WORK INSTRUCTION. When you spot the word "Google" in a line of the data below, copy that line.

= Beginning of Section =

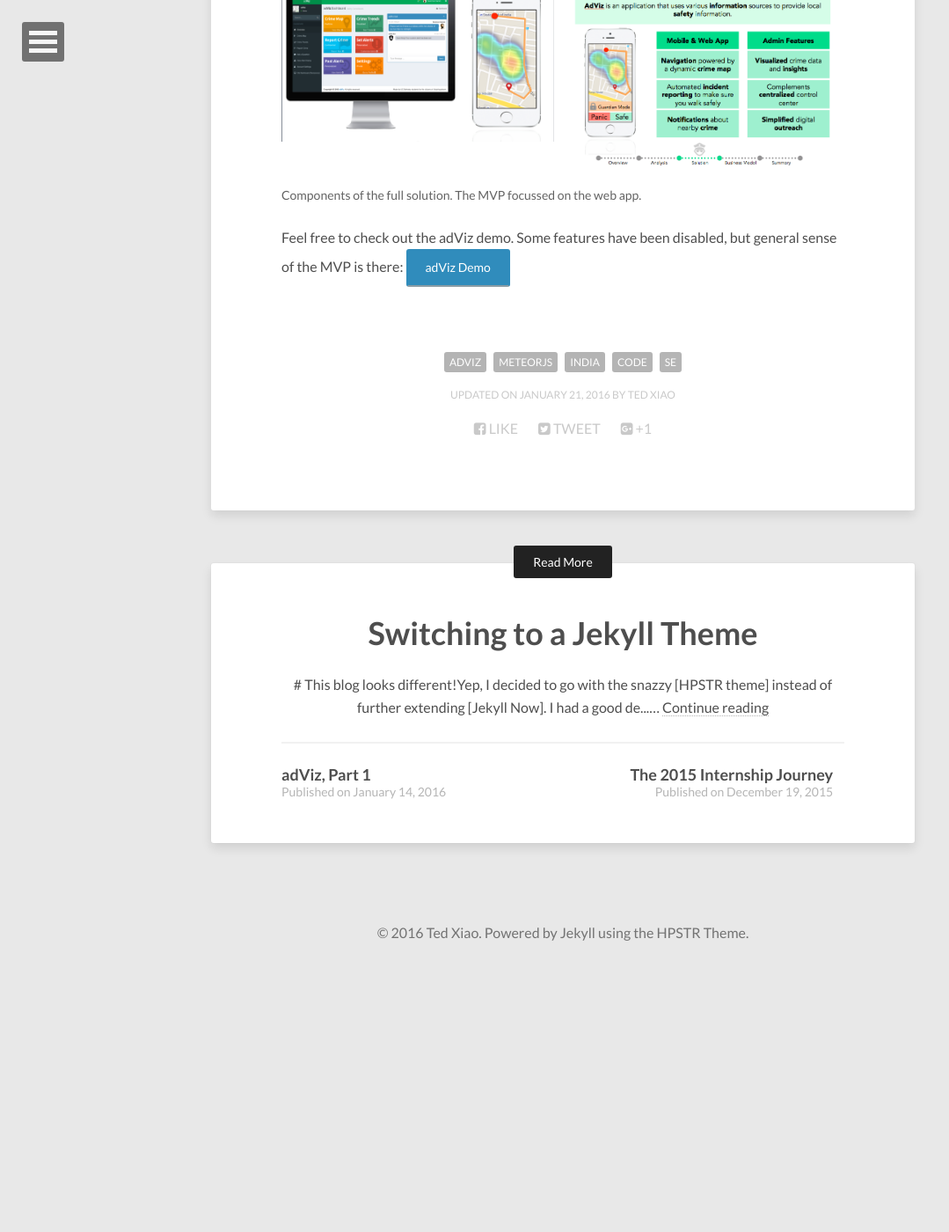
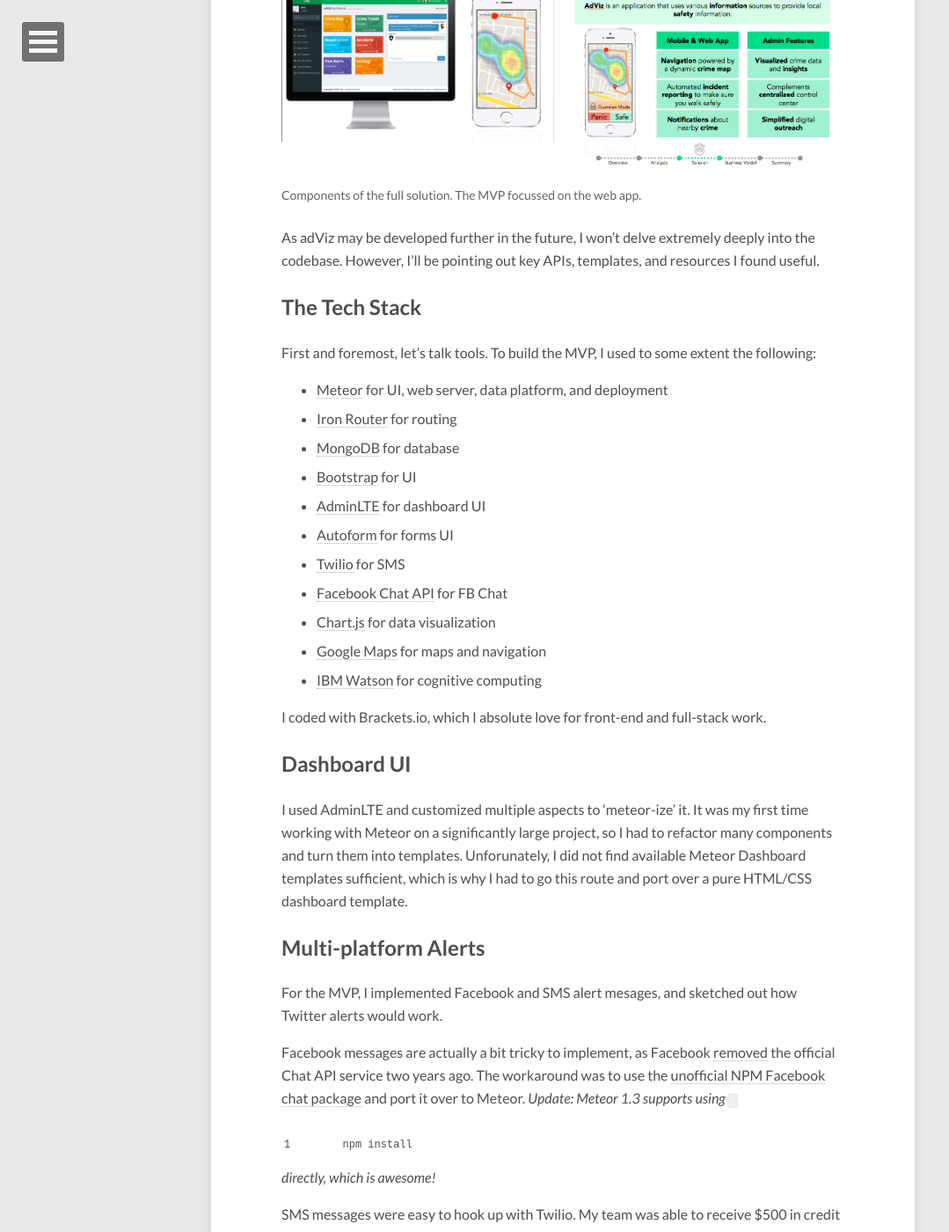
Before and after one commit to txizzle/blog, a Jekyll site: the page built from _posts/2016-01-20-Adviz-Part-2.md, in a window 1280 px wide and 1400 px high, scrolled down 550 px. Shown: the whole window at 88% size, without its empty margins (0-1079 px from the left). Built offline with Jekyll 4.4.1, drawn with Linux system fonts in a browser that asks for light colours; nearby versions of some CDN libraries; before the commit the page ends 1651 px from its top, so only the background shows below that; some of the changed text lies outside the part shown.

Commit message:
Latest build.

```diff
--- a/_posts/2016-01-20-Adviz-Part-2.md
+++ b/_posts/2016-01-20-Adviz-Part-2.md
@@ -14,5 +14,64 @@
 	<figcaption>Components of the full solution. The MVP focussed on the web app.</figcaption>
 </figure>
 
-Feel free to check out the adViz demo. Some features have been disabled, but general sense of the MVP is there:
+As adViz may be developed further in the future, I won't delve extremely deeply into the codebase. However, I'll be pointing out key APIs, templates, and resources I found useful.
+
+## The Tech Stack
+First and foremost, let's talk tools. To build the MVP, I used to some extent the following:
+
+* [Meteor] for UI, web server, data platform, and deployment
+* [Iron Router] for routing
+* [MongoDB] for database
+* [Bootstrap] for UI
+* [AdminLTE] for dashboard UI
+* [Autoform] for forms UI
+* [Twilio] for SMS
+* [Facebook Chat API] for FB Chat
+* [Chart.js] for data visualization
+* [Google Maps] for maps and navigation
+* [IBM Watson] for cognitive computing
+
+I coded with Brackets.io, which I absolute love for front-end and full-stack work.
+
+## Dashboard UI
+I used AdminLTE and customized multiple aspects to 'meteor-ize' it. It was my first time working with Meteor on a significantly large project, so I had to refactor many components and turn them into templates. Unforunately, I did not find available Meteor Dashboard templates sufficient, which is why I had to go this route and port over a pure HTML/CSS dashboard template.
+
+## Multi-platform Alerts
+For the MVP, I implemented Facebook and SMS alert mesages, and sketched out how Twitter alerts would work.
+
+Facebook messages are actually a bit tricky to implement, as Facebook [removed] the official Chat API service two years ago. The workaround was to use the [unofficial NPM Facebook chat package] and port it over to Meteor. *Update: Meteor 1.3 supports using `npm install` directly, which is awesome!*
+
+SMS messages were easy to hook up with Twilio. My team was able to receive $500 in credit from Twilio, which made developing painless and fun. Thanks Twilio!
+
+## Cognitive Computing
+
+## Data Visualization
+
+## Safe Navigation
+
+## Safe Navigation
+
+
+
+
+Feel free to check out the adViz demo. Some features have been disabled, but most of the MVP is turned on:
+
 <a href="http://getadviz.herokuapp.com" class="btn btn-info">adViz Demo</a>
+
+
+
+[Meteor]: <https://www.meteor.com/>
+[Iron Router]: <http://iron-meteor.github.io/iron-router/>\
+[MongoDB]: <https://www.mongodb.com/>
+[Bootstrap]: <http://getbootstrap.com/>
+[AdminLTE]: <https://almsaeedstudio.com/AdminLTE>
+[Autoform]: <https://github.com/aldeed/meteor-autoform>
+[Twilio]: <https://www.twilio.com/>
+[Facebook Chat API]: <https://github.com/Schmavery/facebook-chat-api>
+[Chart.js]: <https://atmospherejs.com/chart/chart>
+[Google Maps]: <https://github.com/dburles/meteor-google-maps>
+[IBM Watson]: <www.ibm.com/smarterplanet/us/en/ibmwatson/>
+
+
+[removed]: <https://github.com/Schmavery/facebook-chat-api>
+[unofficial NPM Facebook chat package]: <https://developers.facebook.com/docs/chat>
```
Also changed, not shown: other parts of _posts/2016-01-20-Adviz-Part-2.md (+1 -1 lines).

= End of Section =

EXPECTED ANSWER.
+* [Google Maps] for maps and navigation
+[Google Maps]: <https://github.com/dburles/meteor-google-maps>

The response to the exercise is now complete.